The EU’s foreign policy chief, Josep Borrell, said in a statement that Orbán’s visit to Moscow “takes place, exclusively, in the framework of the bilateral relations between Hungary and Russia.”

“Prime Minister Orbán has not received any mandate from the EU Council to visit Moscow," Borrell said, adding that his "position excludes official contacts between the EU and President Putin. The Hungarian Prime Minister is thus not representing the EU in any form.”

He noted that Putin has been indicted by the International Criminal Court and an arrest warrant released for his role in relation to the forced deportation of children from Ukraine to Russia.

In an email on Friday, Orbán's press chief, Bertalan Havasi, said the Hungarian leader's trip comes “as part of his peace mission."

Speaking to Hungarian state radio before departing Friday morning, Orbán said he was aware that his country’s presidency of the EU “does not entitle us to negotiate on behalf of anyone.”

Orbán is the first European leader to visit Russia and sit down for talks with Putin since Austrian Chancellor Karl Nehammer visited Moscow in April 2022, just weeks after Putin ordered his troops into Ukraine.

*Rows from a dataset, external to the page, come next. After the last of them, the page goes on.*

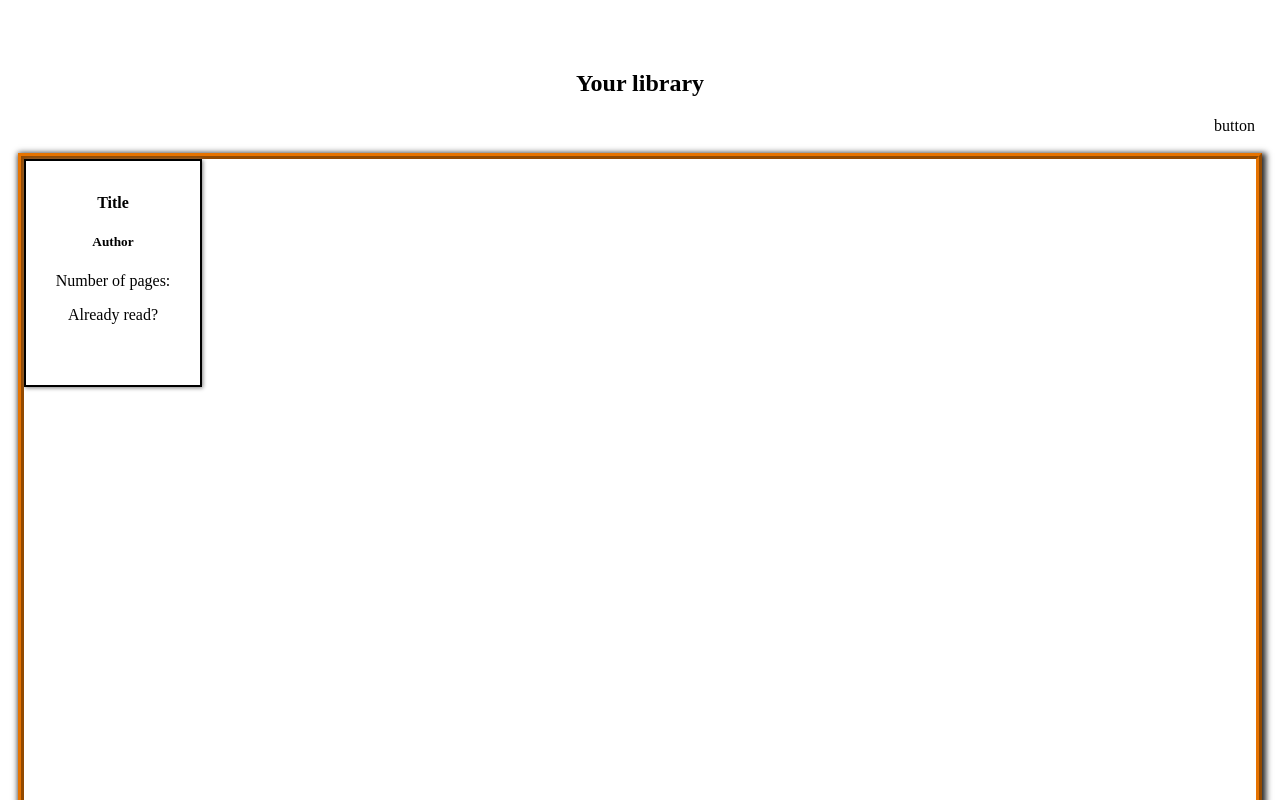
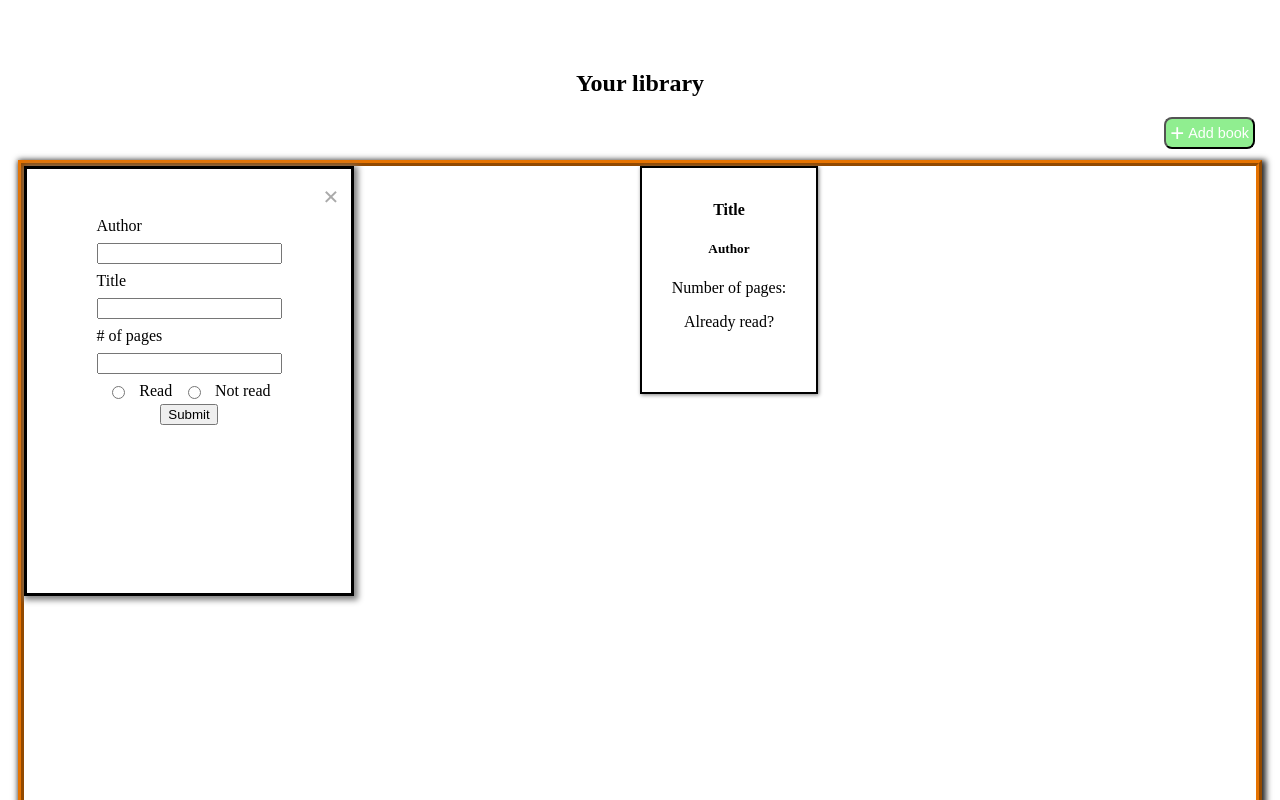
Before and after one commit to FeralTurtle/TOP_Library, a plain HTML site: page index.html in a window 1280 px wide. Shown: the top 800 px of the page. Drawn offline with Linux system fonts and the light colour scheme.

Commit message:
Gets user input and stores data as an object in array. Results to console.

```diff
--- a/index.html
+++ b/index.html
@@ -11,10 +11,33 @@
 
 <body>
     <h2>Your library</h2>
-    <div class="button-container">button</div>
+    <div class="button-container">
+        <button type="button" class="button-add-book">
+            <div>+</div>
+            <div>Add book</div>
+        </button>
+    </div>
     <div class="card-container">
+        <div class="popup-form">
+            <span class="close-form">&times</span>
+            <form>
+                <label for="author">Author</label>
+                <input type="text" id="author">
+                <label for="title">Title</label>
+                <input type="text" id="title">
+                <label for="pages"># of pages</label>
+                <input type="text" id="pages">
+                <div class="radio">
+                    <input type="radio" name="read" id="read-yes" value="read-yes">
+                    <label for="read-yes">Read</label>
+                    <input type="radio" name="read" id="read-no" value="read-no">
+                    <label for="read-no">Not read</label>
+                </div>
+                <button type="button" id="form-btn">Submit</button>
+            </form>
+        </div>
         <div class="card">
-            <h4>Title</h4>
+            <h4 data-title="title">Title</h4>
             <h5>Author</h5>
             <p>Number of pages: </p>
             <p>Already read?</p>
--- a/script.js
+++ b/script.js
@@ -8,9 +8,30 @@ function Book(author, title, pages, read) {
 }
 
 function addBookToLibrary() {
-
+  const newBook = new Book(author.value, title.value, pages.value, readBool());
+  userLibrary.push(newBook);
+  console.log(userLibrary);
 }
 
-function makeCard() {
+function readBool() {
+  if (readYes.checked) {
+    return 'read';
+  } else if (readNo.checked) {
+    return 'notRead';
+  };
+}
 
-}
+
+
+
+const author = document.querySelector('#author');
+const title = document.querySelector('#title');
+const pages = document.querySelector('#pages');
+
+const readYes = document.querySelector('#read-yes');
+const readNo = document.querySelector('#read-no');
+
+const addBookBtn = document.querySelector('.button-add-book');
+const formSubmitBtn = document.querySelector('#form-btn');
+
+formSubmitBtn.addEventListener('click', () => console.log(addBookToLibrary()));
--- a/styles.css
+++ b/styles.css
@@ -11,6 +11,7 @@ h2 {
     padding-top: 50px;
   }
 
+  /* Add book button */
   .button-container {
     justify-content: end;
     display: flex;
@@ -18,11 +19,34 @@ h2 {
     padding-right: 25px;
   }
 
+  .button-add-book {
+    display: flex;
+    gap: 4px;
+    align-items: center;
+    background-color: lightgreen;
+    color: white;
+    font-size: 1.5rem;
+    border-radius: 8px;
+    padding: 0px 4px;
+  }
+
+  .button-add-book > div:first-child{
+    font-size: 1.5rem;
+  }
+
+  .button-add-book > div:last-child {
+    font-size: 0.9rem;
+  }
+
+  /* Book cards */
   .card-container {
     display: grid;
     grid-template-columns: repeat(auto-fit, minmax(150px, 1fr));
     grid-template-rows: repeat(3, 1fr);
-    margin: 18px;
+    margin-top: 11px;
+    margin-bottom: 18px;
+    margin-right: 18px;
+    margin-left: 18px;
     background-color: #ffffff;
     border: 6px ridge #e67300;
     box-shadow: 2px 2px 6px 2px #262626;
@@ -37,3 +61,53 @@ h2 {
     border: 2px solid black;
     box-shadow: 1px 1px 4px #808080;
   }
+
+  /* Modal box (pop-up form) */
+  .popup-form {
+    display: flex;
+    flex-direction: column;
+    align-items: center;
+    padding: 12px;
+    height: 400px;
+    width: 300px;
+    background-color: white;
+    white-space: pre-line;
+    border: 3px solid black;
+    box-shadow: 2px 2px 6px 2px #808080;
+  }
+
+  .radio {
+    display: flex;
+  }
+
+  form {
+    display: flex;
+    flex-direction: column;
+  }
+
+  form > label, form > input, form > .radio {
+    margin: 4px 0px;
+  }
+
+  .radio {
+    justify-content: space-evenly;
+  }
+
+  #form-btn {
+    align-self: center;
+  }
+
+  .close-form {
+    color: #aaa;
+    float: right;
+    font-size: 28px;
+    font-weight: bold;
+    align-self: end;
+  }
+
+  .close-form:hover,
+  .close-form:focus {
+    color: black;
+    text-decoration: none;
+    cursor: pointer;
+  }
```
Lines whose indentation alone changed are shown as unchanged.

During that visit he said he raised the issue of crimes allegedly committed in Ukraine by Russian forces.